The Wandering House

The Wandering House is a mobile audio-recording studio, fashioned out of a retrofitted ice fishing house, that collected Northfielders’ oral testimonies during summer and fall of 2019. Under the guidance of Professor Cecilia Cornejo, local community members were asked to share their ideas and ideals of home and how immigration, and the influx of people perceived as different, have affected these notions. Participants were also be invited to share their own family stories of immigration.

Census on Campus

Professor Debby Walser-Kuntz collaborated with Professor Adrienne Falcon, of Metropolitan State University, and Professor Lena Jones, of Minneapolis Community & Technical College, to facilitate a two-day institute to promote education on and engagement with the 2020 Census on college campuses and their surrounding communities around Minnesota. In conjunction with the institute, they created a website of educational material about and action plans for the census.

The Panel Story: The Life of a Community

This project, led by Professor Iveta Jusova, sought to produce and preserve knowledge about the life of a neighborhood community at the U Opavice street in the small Czech town of Opava, where Professor Jusova was born and raised.

Histories of the US/Mexico Border

Professor Elena McGrath’s project developed a new academic civic engagement course, History 275: History of the US/Mexico Border. This course engaged Carleton students with the Latinx community of Northfield and involved mapping collaborations between Carleton and local organizations. Through this course, students learned the contentious history of the North American borderlands region from both Mexican and US-centered perspectives.

Returning Home: An Artist’s Book Collaboration with the Nisei Veterans Committee of Seattle

Professor Fred Hagstrom published his artist’s book, Returning Home. Created in collaboration with the Nisei Veterans Committee of Seattle, Returning Home tells the story of Shiro Kashino, a Japanese-American World War II veteran who, despite being highly decorated, faced systemic discrimination that led to his dishonorable discharge. Professor Hagstrom’s work seeks to honor and celebrate his legacy.

Documentation and Preservation of German Conductor Kurt Masur Archives

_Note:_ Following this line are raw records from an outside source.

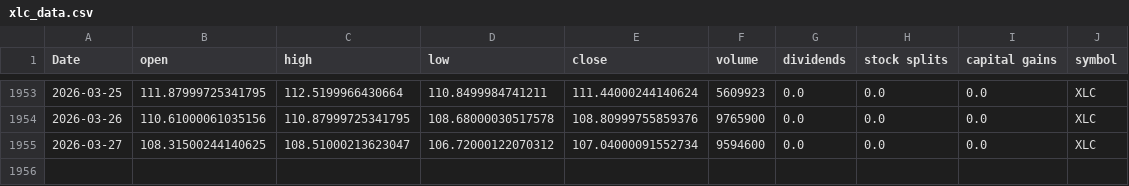
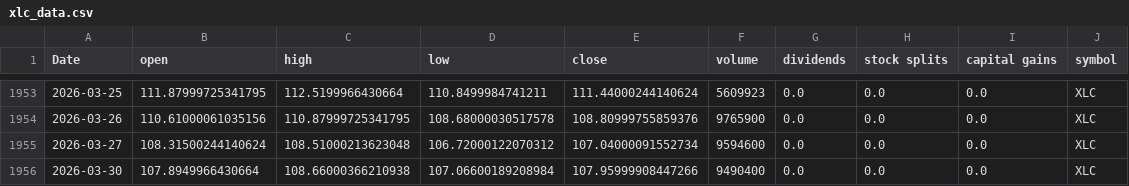
Before and after one commit to Akishai18/SignalM, a CSV file: data/sectors/xlc_data.csv, drawn as a sheet; only a part is shown, gaps mark what is left out.

```diff
--- a/data/sectors/xlc_data.csv
+++ b/data/sectors/xlc_data.csv
@@ -1954,2 +1954,3 @@ Date,open,high,low,close,volume,dividends,stock splits,capital gains,symbol
 2026-03-26,110.61000061035156,110.87999725341795,108.68000030517578,108.80999755859376,9765900,0.0,0.0,0.0,XLC
-2026-03-27,108.31500244140625,108.51000213623047,106.72000122070312,107.04000091552734,9594600,0.0,0.0,0.0,XLC
+2026-03-27,108.31500244140624,108.51000213623048,106.72000122070312,107.04000091552734,9594600,0.0,0.0,0.0,XLC
+2026-03-30,107.8949966430664,108.66000366210938,107.06600189208984,107.95999908447266,9490400,0.0,0.0,0.0,XLC
```
Also changed, not shown: data/sectors/xle_data.csv, data/sectors/xli_data.csv, 45 other files.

Professor Juliane Schicker, is one of the first organizers of the Kurt Masur archive, which allows worldwide public access to Masur’s master class material, conversations between Masur and his colleagues, and socio-political topics such a the place of art and artists on both sides of the Iron Curtain. The project is part of an ongoing effort to strengthen the relationships between Carleton College and the International Kurt Masur Institute.

Art and Democracy Seminar: Partnering with Community Activists

Professor Ross Elfline partnered with Sam Gould and his organization, Beyond Repair, to connect students from his Art and Democracy seminar to activist artists in Minneapolis. This project asked the students to actually practice democracy by working collaboratively, not only with one another, but with community leaders and activists in the diverse Chicago-Lake district of Minneapolis.

Web Platform for Music Podcasts

In Professor Megan Sarno’s course, MUSC 121: Songs of Love, State, and Self, students produced song analyses in the form of podcasts. With a course emphasis in how music functions in culture, these podcasts invite reflection on the musical practices, group membership, and sense of identity of people who listen to music, no matter where they are. By asking her students to produce podcasts, Professor Sarno sought to make their research more accessible to a wider audience. To further that goal, Professor Sarno collaborated with Digital Humanities Assistant Director Austin Mason and Digital Technologist Celeste Sharpe to create a public website to host her students’ podcast analyses.